Change detection outputs:

Segment Open

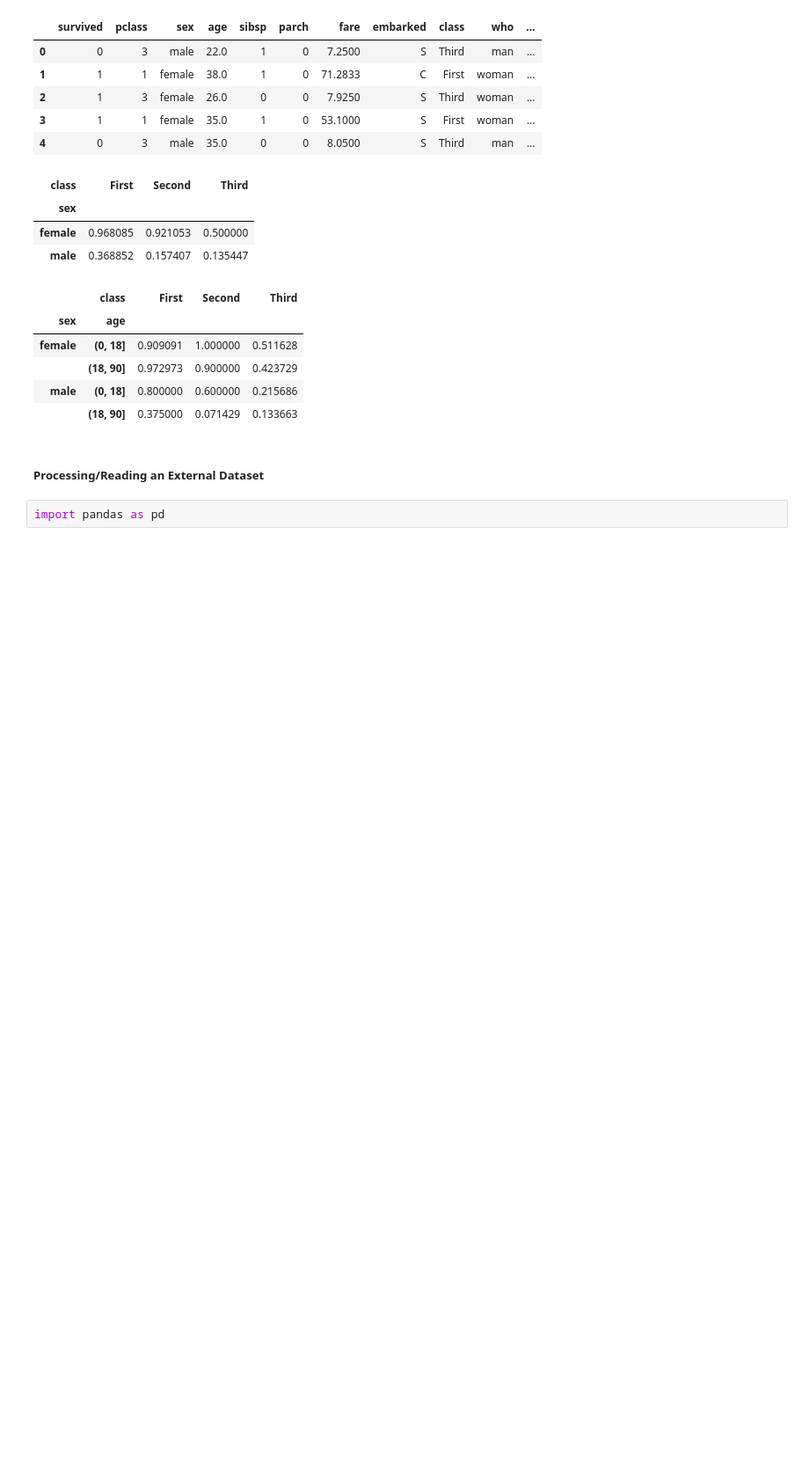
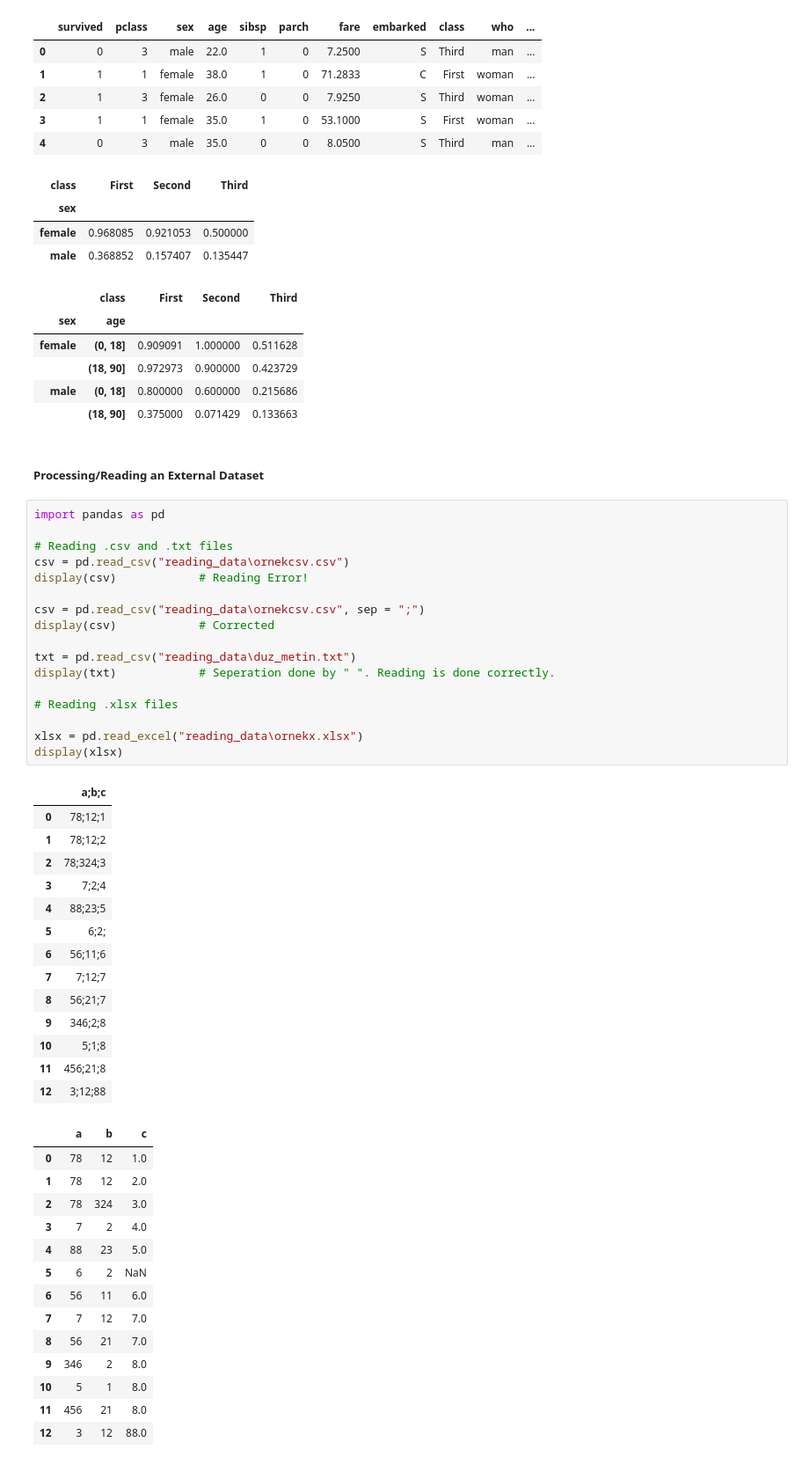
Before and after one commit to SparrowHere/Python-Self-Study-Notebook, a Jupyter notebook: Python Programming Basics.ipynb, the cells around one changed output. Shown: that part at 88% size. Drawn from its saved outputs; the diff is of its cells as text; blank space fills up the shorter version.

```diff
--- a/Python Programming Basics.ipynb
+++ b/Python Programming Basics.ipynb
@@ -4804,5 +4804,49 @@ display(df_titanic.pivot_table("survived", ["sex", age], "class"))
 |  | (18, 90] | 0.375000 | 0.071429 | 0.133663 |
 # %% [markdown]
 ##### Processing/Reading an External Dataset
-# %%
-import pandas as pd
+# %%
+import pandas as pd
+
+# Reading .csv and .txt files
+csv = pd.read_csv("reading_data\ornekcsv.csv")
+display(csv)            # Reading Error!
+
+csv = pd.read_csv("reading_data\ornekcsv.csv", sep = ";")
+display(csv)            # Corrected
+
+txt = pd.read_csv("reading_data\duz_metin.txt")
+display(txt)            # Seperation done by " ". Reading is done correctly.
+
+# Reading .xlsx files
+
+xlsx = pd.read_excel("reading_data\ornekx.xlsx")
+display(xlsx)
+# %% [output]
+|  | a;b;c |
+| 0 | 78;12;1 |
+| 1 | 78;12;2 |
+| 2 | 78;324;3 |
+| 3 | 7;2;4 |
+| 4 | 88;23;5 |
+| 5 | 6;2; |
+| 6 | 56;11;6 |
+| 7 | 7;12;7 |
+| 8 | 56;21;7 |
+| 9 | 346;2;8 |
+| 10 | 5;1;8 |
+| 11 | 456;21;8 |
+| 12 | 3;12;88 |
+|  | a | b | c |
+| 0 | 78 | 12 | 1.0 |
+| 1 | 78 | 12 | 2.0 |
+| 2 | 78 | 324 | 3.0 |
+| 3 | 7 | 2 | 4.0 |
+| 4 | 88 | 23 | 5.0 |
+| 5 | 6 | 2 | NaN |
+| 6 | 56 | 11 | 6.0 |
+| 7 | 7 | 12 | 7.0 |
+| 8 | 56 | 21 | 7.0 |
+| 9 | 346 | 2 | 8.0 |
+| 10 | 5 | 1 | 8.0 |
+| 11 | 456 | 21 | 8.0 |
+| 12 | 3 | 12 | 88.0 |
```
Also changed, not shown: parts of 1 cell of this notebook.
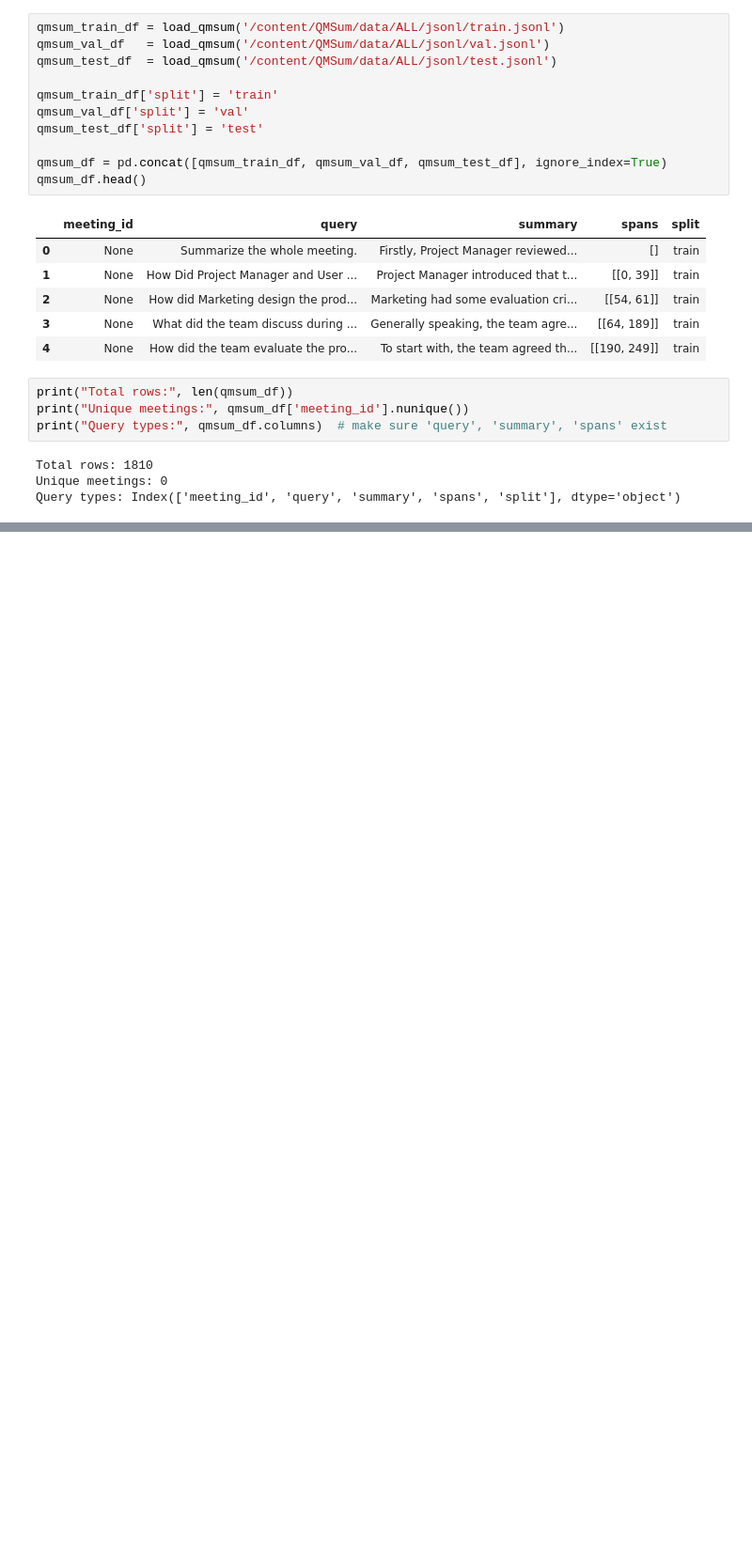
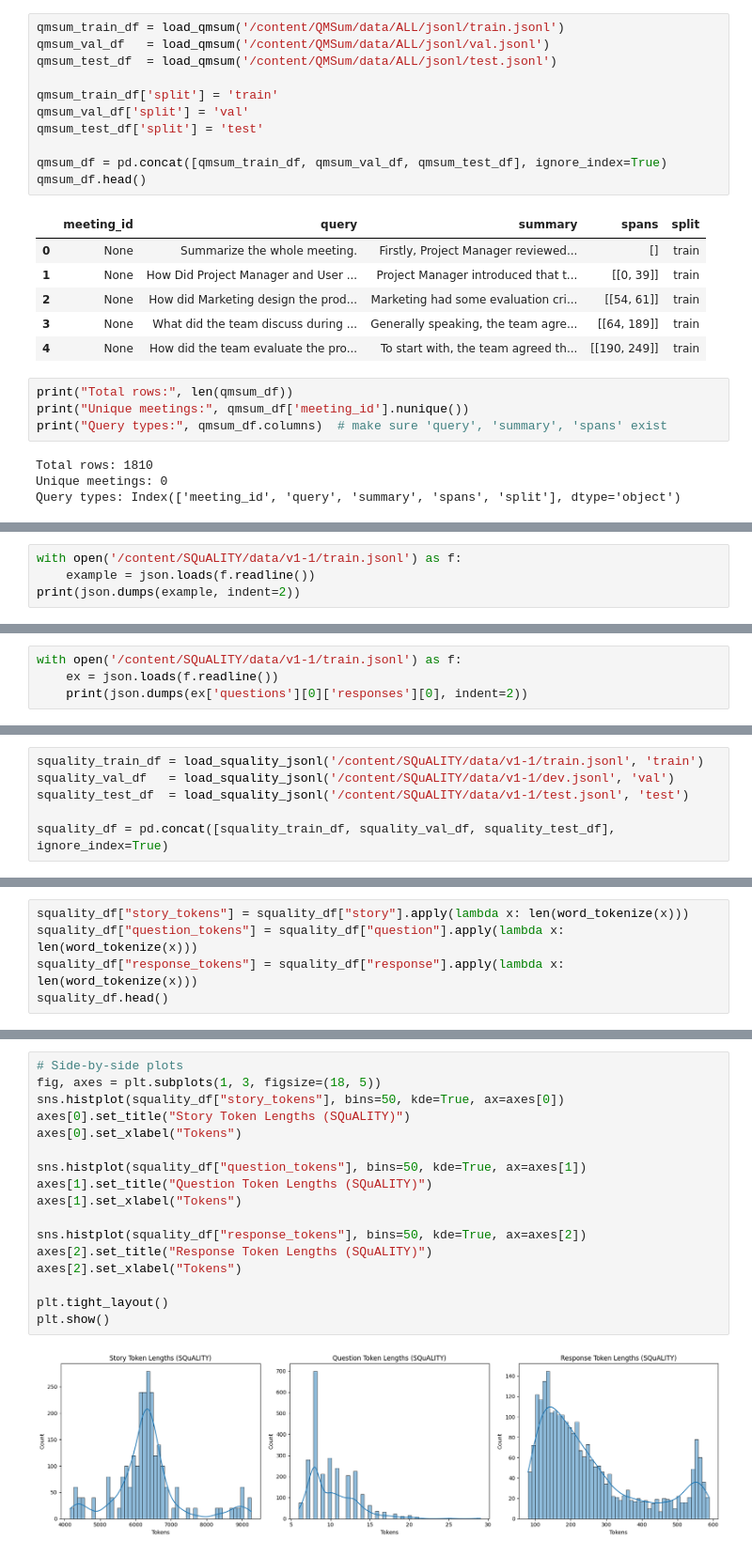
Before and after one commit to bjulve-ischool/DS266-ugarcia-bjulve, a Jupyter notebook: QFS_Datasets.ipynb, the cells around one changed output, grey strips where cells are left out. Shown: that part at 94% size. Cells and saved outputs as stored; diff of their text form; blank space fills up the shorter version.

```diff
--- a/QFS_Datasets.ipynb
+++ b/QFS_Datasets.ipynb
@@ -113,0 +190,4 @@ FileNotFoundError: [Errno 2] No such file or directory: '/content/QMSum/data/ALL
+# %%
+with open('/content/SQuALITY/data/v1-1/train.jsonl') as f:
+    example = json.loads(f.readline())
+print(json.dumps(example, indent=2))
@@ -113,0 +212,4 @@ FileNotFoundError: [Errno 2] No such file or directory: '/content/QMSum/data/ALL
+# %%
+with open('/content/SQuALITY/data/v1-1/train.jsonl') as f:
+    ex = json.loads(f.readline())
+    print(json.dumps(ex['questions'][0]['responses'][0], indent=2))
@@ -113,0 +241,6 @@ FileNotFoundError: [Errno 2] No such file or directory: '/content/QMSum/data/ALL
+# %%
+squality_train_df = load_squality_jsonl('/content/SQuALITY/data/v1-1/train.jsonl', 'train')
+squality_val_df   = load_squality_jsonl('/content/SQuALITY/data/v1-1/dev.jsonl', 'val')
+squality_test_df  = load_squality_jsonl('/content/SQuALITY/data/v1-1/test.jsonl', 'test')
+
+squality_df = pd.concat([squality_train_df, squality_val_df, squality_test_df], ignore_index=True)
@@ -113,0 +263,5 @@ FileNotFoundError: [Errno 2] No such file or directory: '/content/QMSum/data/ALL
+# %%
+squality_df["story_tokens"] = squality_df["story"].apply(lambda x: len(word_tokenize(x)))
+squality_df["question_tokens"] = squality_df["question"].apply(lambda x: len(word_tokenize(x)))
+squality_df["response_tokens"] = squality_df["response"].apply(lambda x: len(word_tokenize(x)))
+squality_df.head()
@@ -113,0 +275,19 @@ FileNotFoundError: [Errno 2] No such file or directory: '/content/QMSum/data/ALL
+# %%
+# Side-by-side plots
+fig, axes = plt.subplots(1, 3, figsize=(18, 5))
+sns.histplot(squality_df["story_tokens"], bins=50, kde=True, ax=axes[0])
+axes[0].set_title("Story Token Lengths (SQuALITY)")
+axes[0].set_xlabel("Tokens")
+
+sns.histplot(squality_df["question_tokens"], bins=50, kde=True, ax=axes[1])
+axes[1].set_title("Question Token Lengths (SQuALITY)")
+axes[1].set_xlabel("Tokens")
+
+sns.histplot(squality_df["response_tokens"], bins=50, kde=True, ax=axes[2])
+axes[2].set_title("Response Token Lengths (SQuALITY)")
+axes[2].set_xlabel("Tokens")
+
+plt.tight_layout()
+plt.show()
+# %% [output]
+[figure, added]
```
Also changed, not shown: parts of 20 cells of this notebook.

Segment Closed

◆ Exercise objective
Restate the data above word for word, omitting every picture.

◆ Answer space
Before and after one commit to SparrowHere/Python-Self-Study-Notebook, a Jupyter notebook: Python Programming Basics.ipynb, the cells around one changed output. Shown: that part at 88% size. Drawn from its saved outputs; the diff is of its cells as text; blank space fills up the shorter version.

```diff
--- a/Python Programming Basics.ipynb
+++ b/Python Programming Basics.ipynb
@@ -4804,5 +4804,49 @@ display(df_titanic.pivot_table("survived", ["sex", age], "class"))
 |  | (18, 90] | 0.375000 | 0.071429 | 0.133663 |
 # %% [markdown]
 ##### Processing/Reading an External Dataset
-# %%
-import pandas as pd
+# %%
+import pandas as pd
+
+# Reading .csv and .txt files
+csv = pd.read_csv("reading_data\ornekcsv.csv")
+display(csv)            # Reading Error!
+
+csv = pd.read_csv("reading_data\ornekcsv.csv", sep = ";")
+display(csv)            # Corrected
+
+txt = pd.read_csv("reading_data\duz_metin.txt")
+display(txt)            # Seperation done by " ". Reading is done correctly.
+
+# Reading .xlsx files
+
+xlsx = pd.read_excel("reading_data\ornekx.xlsx")
+display(xlsx)
+# %% [output]
+|  | a;b;c |
+| 0 | 78;12;1 |
+| 1 | 78;12;2 |
+| 2 | 78;324;3 |
+| 3 | 7;2;4 |
+| 4 | 88;23;5 |
+| 5 | 6;2; |
+| 6 | 56;11;6 |
+| 7 | 7;12;7 |
+| 8 | 56;21;7 |
+| 9 | 346;2;8 |
+| 10 | 5;1;8 |
+| 11 | 456;21;8 |
+| 12 | 3;12;88 |
+|  | a | b | c |
+| 0 | 78 | 12 | 1.0 |
+| 1 | 78 | 12 | 2.0 |
+| 2 | 78 | 324 | 3.0 |
+| 3 | 7 | 2 | 4.0 |
+| 4 | 88 | 23 | 5.0 |
+| 5 | 6 | 2 | NaN |
+| 6 | 56 | 11 | 6.0 |
+| 7 | 7 | 12 | 7.0 |
+| 8 | 56 | 21 | 7.0 |
+| 9 | 346 | 2 | 8.0 |
+| 10 | 5 | 1 | 8.0 |
+| 11 | 456 | 21 | 8.0 |
+| 12 | 3 | 12 | 88.0 |
```
Also changed, not shown: parts of 1 cell of this notebook.
Before and after one commit to bjulve-ischool/DS266-ugarcia-bjulve, a Jupyter notebook: QFS_Datasets.ipynb, the cells around one changed output, grey strips where cells are left out. Shown: that part at 94% size. Cells and saved outputs as stored; diff of their text form; blank space fills up the shorter version.

```diff
--- a/QFS_Datasets.ipynb
+++ b/QFS_Datasets.ipynb
@@ -113,0 +190,4 @@ FileNotFoundError: [Errno 2] No such file or directory: '/content/QMSum/data/ALL
+# %%
+with open('/content/SQuALITY/data/v1-1/train.jsonl') as f:
+    example = json.loads(f.readline())
+print(json.dumps(example, indent=2))
@@ -113,0 +212,4 @@ FileNotFoundError: [Errno 2] No such file or directory: '/content/QMSum/data/ALL
+# %%
+with open('/content/SQuALITY/data/v1-1/train.jsonl') as f:
+    ex = json.loads(f.readline())
+    print(json.dumps(ex['questions'][0]['responses'][0], indent=2))
@@ -113,0 +241,6 @@ FileNotFoundError: [Errno 2] No such file or directory: '/content/QMSum/data/ALL
+# %%
+squality_train_df = load_squality_jsonl('/content/SQuALITY/data/v1-1/train.jsonl', 'train')
+squality_val_df   = load_squality_jsonl('/content/SQuALITY/data/v1-1/dev.jsonl', 'val')
+squality_test_df  = load_squality_jsonl('/content/SQuALITY/data/v1-1/test.jsonl', 'test')
+
+squality_df = pd.concat([squality_train_df, squality_val_df, squality_test_df], ignore_index=True)
@@ -113,0 +263,5 @@ FileNotFoundError: [Errno 2] No such file or directory: '/content/QMSum/data/ALL
+# %%
+squality_df["story_tokens"] = squality_df["story"].apply(lambda x: len(word_tokenize(x)))
+squality_df["question_tokens"] = squality_df["question"].apply(lambda x: len(word_tokenize(x)))
+squality_df["response_tokens"] = squality_df["response"].apply(lambda x: len(word_tokenize(x)))
+squality_df.head()
@@ -113,0 +275,19 @@ FileNotFoundError: [Errno 2] No such file or directory: '/content/QMSum/data/ALL
+# %%
+# Side-by-side plots
+fig, axes = plt.subplots(1, 3, figsize=(18, 5))
+sns.histplot(squality_df["story_tokens"], bins=50, kde=True, ax=axes[0])
+axes[0].set_title("Story Token Lengths (SQuALITY)")
+axes[0].set_xlabel("Tokens")
+
+sns.histplot(squality_df["question_tokens"], bins=50, kde=True, ax=axes[1])
+axes[1].set_title("Question Token Lengths (SQuALITY)")
+axes[1].set_xlabel("Tokens")
+
+sns.histplot(squality_df["response_tokens"], bins=50, kde=True, ax=axes[2])
+axes[2].set_title("Response Token Lengths (SQuALITY)")
+axes[2].set_xlabel("Tokens")
+
+plt.tight_layout()
+plt.show()
+# %% [output]
+[figure, added]
```
Also changed, not shown: parts of 20 cells of this notebook.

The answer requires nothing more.